Front-end code change data
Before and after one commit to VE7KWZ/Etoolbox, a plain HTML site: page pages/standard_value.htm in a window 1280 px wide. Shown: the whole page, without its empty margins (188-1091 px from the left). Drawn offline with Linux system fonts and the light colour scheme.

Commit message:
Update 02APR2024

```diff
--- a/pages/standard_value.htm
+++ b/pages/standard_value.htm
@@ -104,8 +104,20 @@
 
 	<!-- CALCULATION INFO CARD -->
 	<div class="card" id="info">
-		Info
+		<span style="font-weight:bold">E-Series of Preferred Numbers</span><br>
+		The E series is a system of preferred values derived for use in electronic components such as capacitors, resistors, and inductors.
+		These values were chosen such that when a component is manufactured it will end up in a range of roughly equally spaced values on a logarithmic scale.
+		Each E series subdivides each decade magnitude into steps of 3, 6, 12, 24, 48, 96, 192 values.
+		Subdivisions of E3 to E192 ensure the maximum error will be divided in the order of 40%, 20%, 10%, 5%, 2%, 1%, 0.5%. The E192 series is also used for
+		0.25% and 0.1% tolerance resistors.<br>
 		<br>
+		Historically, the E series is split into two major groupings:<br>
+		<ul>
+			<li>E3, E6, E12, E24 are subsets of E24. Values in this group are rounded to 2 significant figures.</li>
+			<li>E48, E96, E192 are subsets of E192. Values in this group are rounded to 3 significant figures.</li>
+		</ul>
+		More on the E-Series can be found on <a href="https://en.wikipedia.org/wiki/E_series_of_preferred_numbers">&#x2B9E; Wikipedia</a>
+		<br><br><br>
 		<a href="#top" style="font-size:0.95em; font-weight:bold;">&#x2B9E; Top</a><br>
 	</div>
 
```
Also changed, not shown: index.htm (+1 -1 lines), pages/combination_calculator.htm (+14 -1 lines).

==

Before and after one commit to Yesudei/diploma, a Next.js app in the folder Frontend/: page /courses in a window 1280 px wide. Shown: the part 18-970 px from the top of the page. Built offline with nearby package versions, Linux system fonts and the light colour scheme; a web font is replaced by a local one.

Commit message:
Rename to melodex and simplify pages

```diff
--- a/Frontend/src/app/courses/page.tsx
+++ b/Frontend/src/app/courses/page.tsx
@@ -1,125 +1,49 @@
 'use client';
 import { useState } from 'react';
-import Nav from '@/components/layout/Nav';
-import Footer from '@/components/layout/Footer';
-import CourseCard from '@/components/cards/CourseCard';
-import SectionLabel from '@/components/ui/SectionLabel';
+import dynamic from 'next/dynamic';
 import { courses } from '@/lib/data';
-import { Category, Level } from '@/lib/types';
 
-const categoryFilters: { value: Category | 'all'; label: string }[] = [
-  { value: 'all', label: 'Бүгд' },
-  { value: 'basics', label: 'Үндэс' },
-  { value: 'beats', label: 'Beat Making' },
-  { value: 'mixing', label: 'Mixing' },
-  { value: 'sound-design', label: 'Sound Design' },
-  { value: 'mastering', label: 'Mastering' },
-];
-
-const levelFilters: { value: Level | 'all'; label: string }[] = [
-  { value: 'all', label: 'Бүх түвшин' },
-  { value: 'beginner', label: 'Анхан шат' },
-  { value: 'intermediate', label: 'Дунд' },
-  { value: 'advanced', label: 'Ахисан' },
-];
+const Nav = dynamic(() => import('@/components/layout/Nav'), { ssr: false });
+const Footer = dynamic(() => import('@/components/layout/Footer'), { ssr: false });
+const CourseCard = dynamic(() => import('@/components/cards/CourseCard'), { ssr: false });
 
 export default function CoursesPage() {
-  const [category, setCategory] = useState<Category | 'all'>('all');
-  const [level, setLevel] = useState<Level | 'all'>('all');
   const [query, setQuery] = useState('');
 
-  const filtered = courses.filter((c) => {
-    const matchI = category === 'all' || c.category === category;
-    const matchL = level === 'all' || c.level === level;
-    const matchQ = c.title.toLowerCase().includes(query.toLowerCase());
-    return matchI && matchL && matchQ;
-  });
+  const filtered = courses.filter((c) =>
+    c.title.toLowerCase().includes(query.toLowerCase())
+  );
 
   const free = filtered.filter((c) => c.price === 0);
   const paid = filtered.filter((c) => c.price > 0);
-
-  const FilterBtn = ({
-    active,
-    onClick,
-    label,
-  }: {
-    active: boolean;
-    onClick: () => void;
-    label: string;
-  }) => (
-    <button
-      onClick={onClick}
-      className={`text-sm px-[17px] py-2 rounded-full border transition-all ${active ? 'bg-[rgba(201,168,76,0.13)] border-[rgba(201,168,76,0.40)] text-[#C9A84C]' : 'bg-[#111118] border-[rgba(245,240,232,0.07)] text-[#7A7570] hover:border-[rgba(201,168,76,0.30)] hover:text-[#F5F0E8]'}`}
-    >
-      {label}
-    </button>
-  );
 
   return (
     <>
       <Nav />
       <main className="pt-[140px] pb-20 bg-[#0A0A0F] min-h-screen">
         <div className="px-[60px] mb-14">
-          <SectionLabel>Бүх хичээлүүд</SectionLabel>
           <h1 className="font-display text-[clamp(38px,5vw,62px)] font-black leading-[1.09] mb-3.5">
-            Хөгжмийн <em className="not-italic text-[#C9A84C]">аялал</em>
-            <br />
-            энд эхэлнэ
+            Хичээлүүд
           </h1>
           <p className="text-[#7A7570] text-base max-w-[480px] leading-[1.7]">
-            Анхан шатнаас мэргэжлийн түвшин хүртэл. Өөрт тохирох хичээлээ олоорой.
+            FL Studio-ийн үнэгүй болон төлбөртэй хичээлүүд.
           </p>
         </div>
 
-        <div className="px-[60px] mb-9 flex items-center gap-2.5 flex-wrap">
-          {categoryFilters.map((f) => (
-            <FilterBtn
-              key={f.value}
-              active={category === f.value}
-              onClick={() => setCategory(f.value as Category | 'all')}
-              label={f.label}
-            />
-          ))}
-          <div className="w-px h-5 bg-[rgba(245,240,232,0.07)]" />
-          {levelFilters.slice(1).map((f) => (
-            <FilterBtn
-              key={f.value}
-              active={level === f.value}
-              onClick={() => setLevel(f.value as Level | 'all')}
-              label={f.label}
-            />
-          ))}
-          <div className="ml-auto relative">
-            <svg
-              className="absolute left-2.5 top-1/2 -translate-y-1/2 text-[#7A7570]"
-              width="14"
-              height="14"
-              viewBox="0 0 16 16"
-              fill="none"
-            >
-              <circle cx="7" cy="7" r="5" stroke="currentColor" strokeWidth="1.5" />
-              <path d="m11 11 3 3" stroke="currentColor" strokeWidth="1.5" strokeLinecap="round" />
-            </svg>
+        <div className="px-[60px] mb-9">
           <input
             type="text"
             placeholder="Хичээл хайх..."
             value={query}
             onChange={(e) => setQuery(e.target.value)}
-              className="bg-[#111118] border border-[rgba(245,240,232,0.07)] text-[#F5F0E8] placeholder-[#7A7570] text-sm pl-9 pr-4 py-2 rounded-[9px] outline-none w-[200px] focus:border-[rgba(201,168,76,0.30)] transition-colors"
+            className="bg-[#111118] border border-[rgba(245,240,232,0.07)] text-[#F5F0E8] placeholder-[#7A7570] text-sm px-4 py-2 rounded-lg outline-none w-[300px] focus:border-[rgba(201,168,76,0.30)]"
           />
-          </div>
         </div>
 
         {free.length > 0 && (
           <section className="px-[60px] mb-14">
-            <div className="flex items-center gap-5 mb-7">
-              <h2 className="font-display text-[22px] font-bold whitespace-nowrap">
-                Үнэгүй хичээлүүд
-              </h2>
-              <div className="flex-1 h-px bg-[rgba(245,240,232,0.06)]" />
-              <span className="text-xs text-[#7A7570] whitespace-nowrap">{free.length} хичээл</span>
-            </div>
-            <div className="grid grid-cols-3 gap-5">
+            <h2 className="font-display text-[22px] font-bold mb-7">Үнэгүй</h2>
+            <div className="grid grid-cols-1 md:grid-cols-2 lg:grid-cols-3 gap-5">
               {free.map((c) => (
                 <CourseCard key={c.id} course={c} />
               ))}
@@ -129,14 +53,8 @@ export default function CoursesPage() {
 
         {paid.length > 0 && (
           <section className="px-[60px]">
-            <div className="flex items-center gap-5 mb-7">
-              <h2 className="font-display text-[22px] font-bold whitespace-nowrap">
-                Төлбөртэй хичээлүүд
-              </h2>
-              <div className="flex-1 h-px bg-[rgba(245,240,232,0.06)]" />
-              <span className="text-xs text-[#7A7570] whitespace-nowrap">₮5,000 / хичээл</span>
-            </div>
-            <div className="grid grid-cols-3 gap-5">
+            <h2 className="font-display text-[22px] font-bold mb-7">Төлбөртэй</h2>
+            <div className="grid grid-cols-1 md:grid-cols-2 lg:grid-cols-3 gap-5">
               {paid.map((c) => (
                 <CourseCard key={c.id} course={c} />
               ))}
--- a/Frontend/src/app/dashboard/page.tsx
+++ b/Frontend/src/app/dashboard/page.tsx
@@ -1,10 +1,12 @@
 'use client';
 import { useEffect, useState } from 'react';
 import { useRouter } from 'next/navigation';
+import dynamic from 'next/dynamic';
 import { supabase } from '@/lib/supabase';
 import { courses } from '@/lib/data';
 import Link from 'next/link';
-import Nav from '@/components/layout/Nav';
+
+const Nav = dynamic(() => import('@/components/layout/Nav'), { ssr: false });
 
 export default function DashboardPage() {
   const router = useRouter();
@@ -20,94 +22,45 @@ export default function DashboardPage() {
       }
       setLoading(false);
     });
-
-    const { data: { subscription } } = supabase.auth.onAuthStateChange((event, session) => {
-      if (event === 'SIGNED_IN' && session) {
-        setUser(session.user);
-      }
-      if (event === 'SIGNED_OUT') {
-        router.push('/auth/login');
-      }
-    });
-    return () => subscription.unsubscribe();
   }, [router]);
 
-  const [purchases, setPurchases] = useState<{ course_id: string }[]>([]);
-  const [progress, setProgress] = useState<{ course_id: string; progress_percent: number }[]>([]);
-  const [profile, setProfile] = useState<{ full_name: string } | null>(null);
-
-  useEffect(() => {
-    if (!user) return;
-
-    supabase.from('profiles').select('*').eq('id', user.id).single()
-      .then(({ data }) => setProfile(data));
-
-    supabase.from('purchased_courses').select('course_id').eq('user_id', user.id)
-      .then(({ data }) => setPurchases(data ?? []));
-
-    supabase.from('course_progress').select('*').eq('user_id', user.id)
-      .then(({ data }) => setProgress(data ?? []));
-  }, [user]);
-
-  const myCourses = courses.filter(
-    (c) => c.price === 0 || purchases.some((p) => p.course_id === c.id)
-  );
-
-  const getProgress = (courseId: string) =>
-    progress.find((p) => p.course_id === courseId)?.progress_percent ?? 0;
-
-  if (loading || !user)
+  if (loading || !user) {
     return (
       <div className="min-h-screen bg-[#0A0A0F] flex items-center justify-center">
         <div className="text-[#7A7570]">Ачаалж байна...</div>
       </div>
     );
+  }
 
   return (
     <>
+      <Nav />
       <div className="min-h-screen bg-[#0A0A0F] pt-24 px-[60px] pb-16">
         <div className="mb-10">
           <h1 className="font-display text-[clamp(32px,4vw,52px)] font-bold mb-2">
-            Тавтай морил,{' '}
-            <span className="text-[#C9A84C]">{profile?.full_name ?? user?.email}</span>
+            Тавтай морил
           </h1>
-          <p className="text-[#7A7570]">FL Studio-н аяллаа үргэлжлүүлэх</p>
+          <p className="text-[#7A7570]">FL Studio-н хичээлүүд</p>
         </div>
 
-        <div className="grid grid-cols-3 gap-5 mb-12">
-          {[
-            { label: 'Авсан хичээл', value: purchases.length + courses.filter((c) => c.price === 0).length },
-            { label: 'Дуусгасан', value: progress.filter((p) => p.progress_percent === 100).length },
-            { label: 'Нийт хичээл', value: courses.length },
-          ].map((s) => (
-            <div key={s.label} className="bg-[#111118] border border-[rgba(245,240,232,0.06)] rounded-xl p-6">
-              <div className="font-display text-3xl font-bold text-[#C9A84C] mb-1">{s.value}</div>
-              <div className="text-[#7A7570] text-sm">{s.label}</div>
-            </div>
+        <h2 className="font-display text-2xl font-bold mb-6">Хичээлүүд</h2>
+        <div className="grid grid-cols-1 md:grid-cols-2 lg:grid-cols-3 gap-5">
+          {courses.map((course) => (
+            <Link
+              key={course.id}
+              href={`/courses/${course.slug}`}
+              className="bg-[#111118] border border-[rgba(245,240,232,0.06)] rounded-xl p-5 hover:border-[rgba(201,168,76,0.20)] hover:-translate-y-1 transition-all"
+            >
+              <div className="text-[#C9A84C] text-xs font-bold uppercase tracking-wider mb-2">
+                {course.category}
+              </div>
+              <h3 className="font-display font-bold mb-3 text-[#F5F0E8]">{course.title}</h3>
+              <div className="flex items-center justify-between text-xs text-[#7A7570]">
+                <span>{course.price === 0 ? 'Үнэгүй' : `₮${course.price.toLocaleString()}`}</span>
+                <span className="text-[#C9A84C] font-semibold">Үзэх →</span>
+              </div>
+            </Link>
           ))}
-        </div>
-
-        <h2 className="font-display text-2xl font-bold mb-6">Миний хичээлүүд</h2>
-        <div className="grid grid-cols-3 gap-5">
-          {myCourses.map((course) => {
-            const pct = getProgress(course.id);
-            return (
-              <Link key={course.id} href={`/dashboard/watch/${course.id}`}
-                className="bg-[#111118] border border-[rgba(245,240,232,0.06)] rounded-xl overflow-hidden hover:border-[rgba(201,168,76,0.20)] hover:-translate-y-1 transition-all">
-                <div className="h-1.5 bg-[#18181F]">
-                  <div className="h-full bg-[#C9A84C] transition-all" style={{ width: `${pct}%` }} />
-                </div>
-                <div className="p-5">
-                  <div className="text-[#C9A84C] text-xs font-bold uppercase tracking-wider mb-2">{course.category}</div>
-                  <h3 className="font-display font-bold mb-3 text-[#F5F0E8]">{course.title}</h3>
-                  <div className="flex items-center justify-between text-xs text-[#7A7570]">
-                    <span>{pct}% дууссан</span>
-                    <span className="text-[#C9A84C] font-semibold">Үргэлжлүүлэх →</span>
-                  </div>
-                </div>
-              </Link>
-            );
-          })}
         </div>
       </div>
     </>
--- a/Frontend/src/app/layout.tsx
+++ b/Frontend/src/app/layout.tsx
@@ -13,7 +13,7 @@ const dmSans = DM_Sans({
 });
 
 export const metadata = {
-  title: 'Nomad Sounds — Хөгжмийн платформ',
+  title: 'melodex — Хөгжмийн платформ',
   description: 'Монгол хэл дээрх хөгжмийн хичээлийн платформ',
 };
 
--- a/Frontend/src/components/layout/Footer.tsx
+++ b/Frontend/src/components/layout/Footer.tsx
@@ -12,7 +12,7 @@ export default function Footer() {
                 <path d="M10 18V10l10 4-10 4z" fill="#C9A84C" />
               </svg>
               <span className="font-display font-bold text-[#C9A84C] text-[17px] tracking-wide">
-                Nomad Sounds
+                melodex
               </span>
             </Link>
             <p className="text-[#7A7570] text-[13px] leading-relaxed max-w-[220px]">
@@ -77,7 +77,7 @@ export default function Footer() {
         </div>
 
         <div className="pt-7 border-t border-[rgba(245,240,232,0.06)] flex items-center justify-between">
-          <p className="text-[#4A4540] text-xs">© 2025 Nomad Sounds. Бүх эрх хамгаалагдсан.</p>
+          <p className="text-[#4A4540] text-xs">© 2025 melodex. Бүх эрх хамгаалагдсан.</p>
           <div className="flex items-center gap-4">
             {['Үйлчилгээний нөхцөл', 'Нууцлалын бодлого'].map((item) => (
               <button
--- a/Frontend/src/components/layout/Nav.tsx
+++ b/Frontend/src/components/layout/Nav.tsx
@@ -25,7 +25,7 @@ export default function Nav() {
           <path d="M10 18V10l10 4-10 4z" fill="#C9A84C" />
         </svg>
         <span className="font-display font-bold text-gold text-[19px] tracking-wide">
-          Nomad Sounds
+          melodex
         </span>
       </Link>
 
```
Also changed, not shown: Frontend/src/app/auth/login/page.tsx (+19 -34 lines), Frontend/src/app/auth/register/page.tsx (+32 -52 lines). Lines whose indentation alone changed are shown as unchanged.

ASSIGNED TASK: Look through the records for the word "center". Every line that has it should be copied.

FINISHED TASK:
-        <div className="px-[60px] mb-9 flex items-center gap-2.5 flex-wrap">
-            <div className="flex items-center gap-5 mb-7">
-            <div className="flex items-center gap-5 mb-7">
       <div className="min-h-screen bg-[#0A0A0F] flex items-center justify-center">
+              <div className="flex items-center justify-between text-xs text-[#7A7570]">
-                  <div className="flex items-center justify-between text-xs text-[#7A7570]">
         <div className="pt-7 border-t border-[rgba(245,240,232,0.06)] flex items-center justify-between">
           <div className="flex items-center gap-4">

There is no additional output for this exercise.